The Naked Eye--Experiment
Another attempt at three-dimensional TV
Performance, 30 minutes

During the performance, an experiment takes place, which creates the illusion of a three-dimensional space on the screen of a TV without using any additional devices. Until the copyright issues have been clarified, no more details can be provided.

The Naked Eye--Experiment


--the size and expanse of a shape, the number of independent directions (e.g. length, width, height = 3 dimensions) (Lat)
--the dimension of a physical quantity: the relationship between a physical quantity and the applicable units of measurement (e.g. speed = distance/time)

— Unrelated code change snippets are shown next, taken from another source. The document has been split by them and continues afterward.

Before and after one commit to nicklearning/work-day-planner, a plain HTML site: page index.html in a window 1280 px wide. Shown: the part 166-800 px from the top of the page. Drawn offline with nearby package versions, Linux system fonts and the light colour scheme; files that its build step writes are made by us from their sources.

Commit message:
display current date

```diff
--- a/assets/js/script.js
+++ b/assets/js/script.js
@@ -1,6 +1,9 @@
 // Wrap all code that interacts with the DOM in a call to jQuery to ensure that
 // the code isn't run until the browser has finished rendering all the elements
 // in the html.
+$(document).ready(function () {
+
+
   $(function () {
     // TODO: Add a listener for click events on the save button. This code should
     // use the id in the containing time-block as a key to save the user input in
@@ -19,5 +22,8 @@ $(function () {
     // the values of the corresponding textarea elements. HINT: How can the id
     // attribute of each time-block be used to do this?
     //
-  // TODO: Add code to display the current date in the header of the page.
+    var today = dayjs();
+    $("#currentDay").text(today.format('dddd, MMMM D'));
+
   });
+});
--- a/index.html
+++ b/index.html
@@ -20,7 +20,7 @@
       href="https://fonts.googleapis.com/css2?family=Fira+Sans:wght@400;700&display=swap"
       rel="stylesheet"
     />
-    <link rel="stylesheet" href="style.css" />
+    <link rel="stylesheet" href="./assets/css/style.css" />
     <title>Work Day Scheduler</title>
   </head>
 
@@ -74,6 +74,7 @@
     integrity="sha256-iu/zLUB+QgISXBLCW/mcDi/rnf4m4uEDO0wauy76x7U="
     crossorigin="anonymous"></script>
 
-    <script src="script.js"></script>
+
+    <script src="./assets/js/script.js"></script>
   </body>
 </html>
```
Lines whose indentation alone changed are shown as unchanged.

The type of dimension is unimportant. It is the jumping, the transformation and the change that matter most. The Naked Eye Experiment is a small intervention, which is capable of causing, in relation to normal TV viewing, basic changes in many people's perception: a different way of seeing things which are so well-known that their meaning is almost forgotten. The starting point of my projects is the transformation of the leaps which occur in thought, and thus naturally cannot be seen, into something visual or otherwise observable. I demonstrate the invisible functions of the mind by unusual perspectives, using easily apprehended examples; but most often by models, i.e., on another, often physical level, which can be comprehended through our senses. Extreme situations, such as the intersection points of different dimensions, are especially indicative of the meaning of things; e.g., volatility, time limits, constant transformation. In Dream Machine (Plate 1) water drips onto a glowing electric cooker and, emitting a hissing noise, is transformed into steam. The drops of water are materialised by laser beams. Time, unlike space, is a narrative dimension. It enables two states to coexist in one place. The laser is the model of reality which is always present, although it can be seen only under special circumstances.

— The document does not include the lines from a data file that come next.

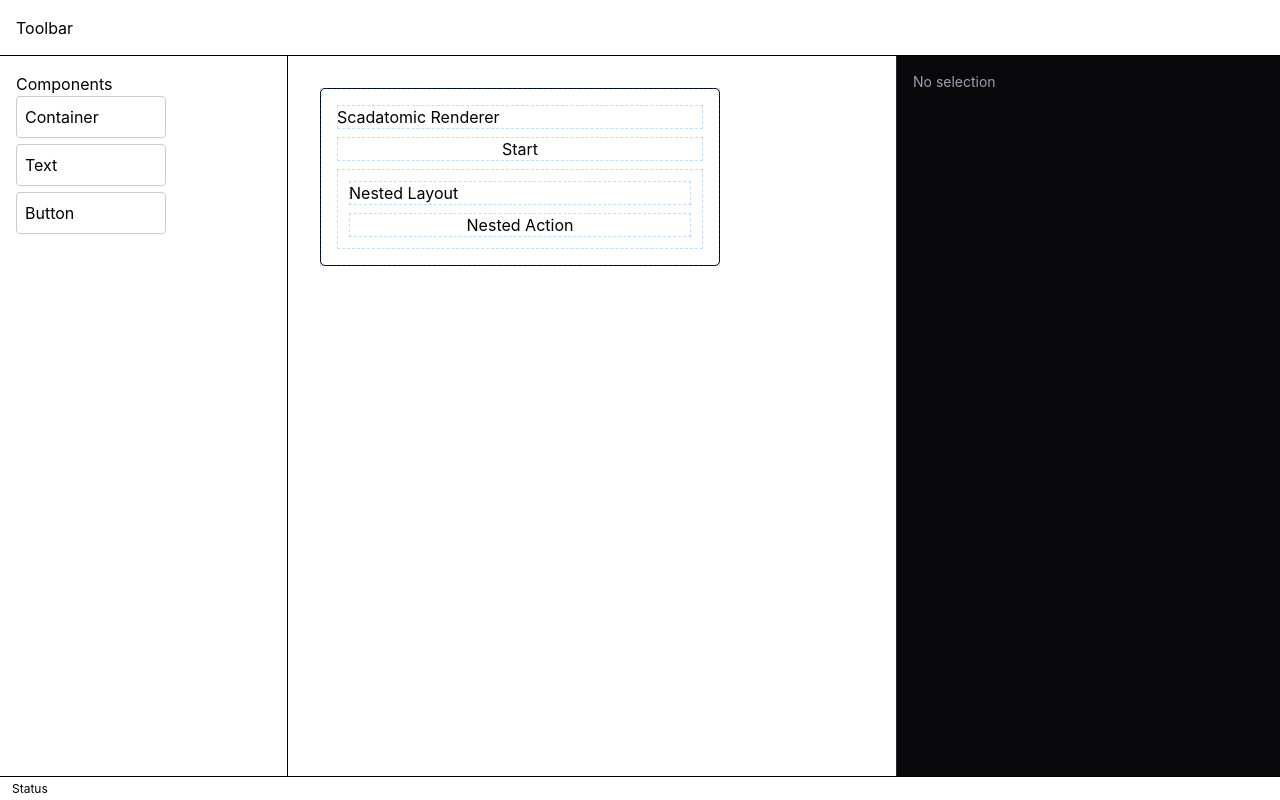
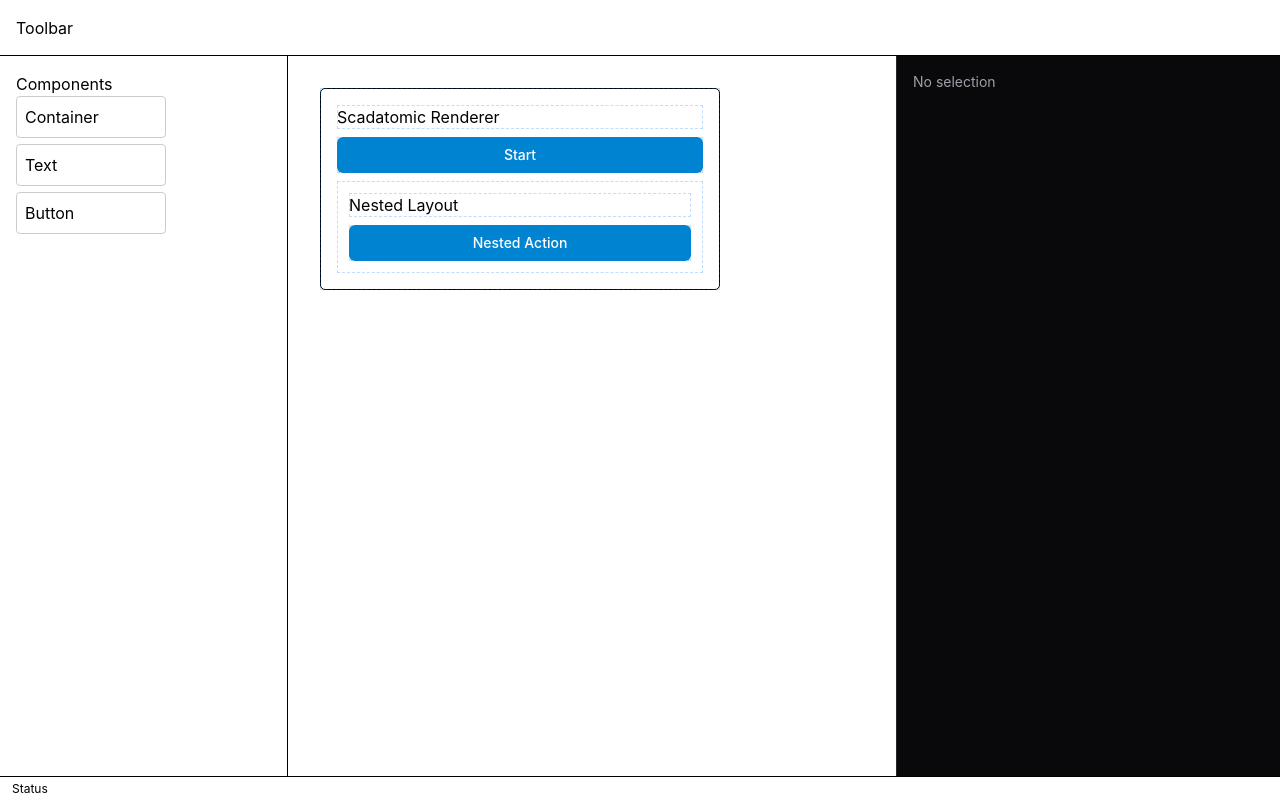
Before and after one commit to emzet92/scadatomic-editor-v4, a React (Vite) app: page / in a window 1280 px wide. Built offline with nearby package versions, Linux system fonts and the light colour scheme.

Commit message:
button styling

```diff
--- a/src/App.tsx
+++ b/src/App.tsx
@@ -24,7 +24,10 @@ const registry: ComponentRegistry = {
   ),
 
   Button: ({ label, ...props }) => (
-    <button {...props}>
+
+    <button className="inline-flex items-center justify-center gap-2 h-9 px-4
+    rounded-md bg-sky-600 hover:bg-sky-500 text-white text-sm font-medium transition-colors
+    disabled:opacity-50 disabled:pointer-events-none" {...props}>
       {String(label ?? "Button")}
     </button>
   ),
```
Lines whose indentation alone changed are shown as unchanged.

The limitations of the screen's frame are always contrary to the eternity of the virtual worlds. The reflections of Divers (Plate 4) and The Eight project the images on the monitor into space and multiply them. The near-reality extension of the screen is the Earth, the "first three-dimensional television" in my work entitled Escape (Plate 5). The video was recorded by a constantly rotating camera and is shown on a television which turns synchronously with this movement. This way the Earth can be seen from all sides during the course of a single rotation, as if the viewer were truly walking around it.

The Naked Eye--Experiment is another attempt at the explosion of the screen's two-dimensionality. Classical examples are shown in the dual pictures of the documentation, which I took from a distance, matching the distance measured between the two eyes of a person. I used the "Magic Eye" principle, which in the meantime has become very popular, for preparing the invitation cards for my exhibition Resting Place at the Goethe-Institut. The possibility of seeing three-dimensionally is interesting, as far as it can be achieved by the use of a mechanical instrument without straining the eye, or by the use of electronics, as in the Naked Eye experiment, created with the help of Zoltán Szegedy-Maszák. The possibility of failure is also important in any experiment. The process of the realisation - the drops on the hot plate - is the moment of art.

Back to "The Moment Before Discovery"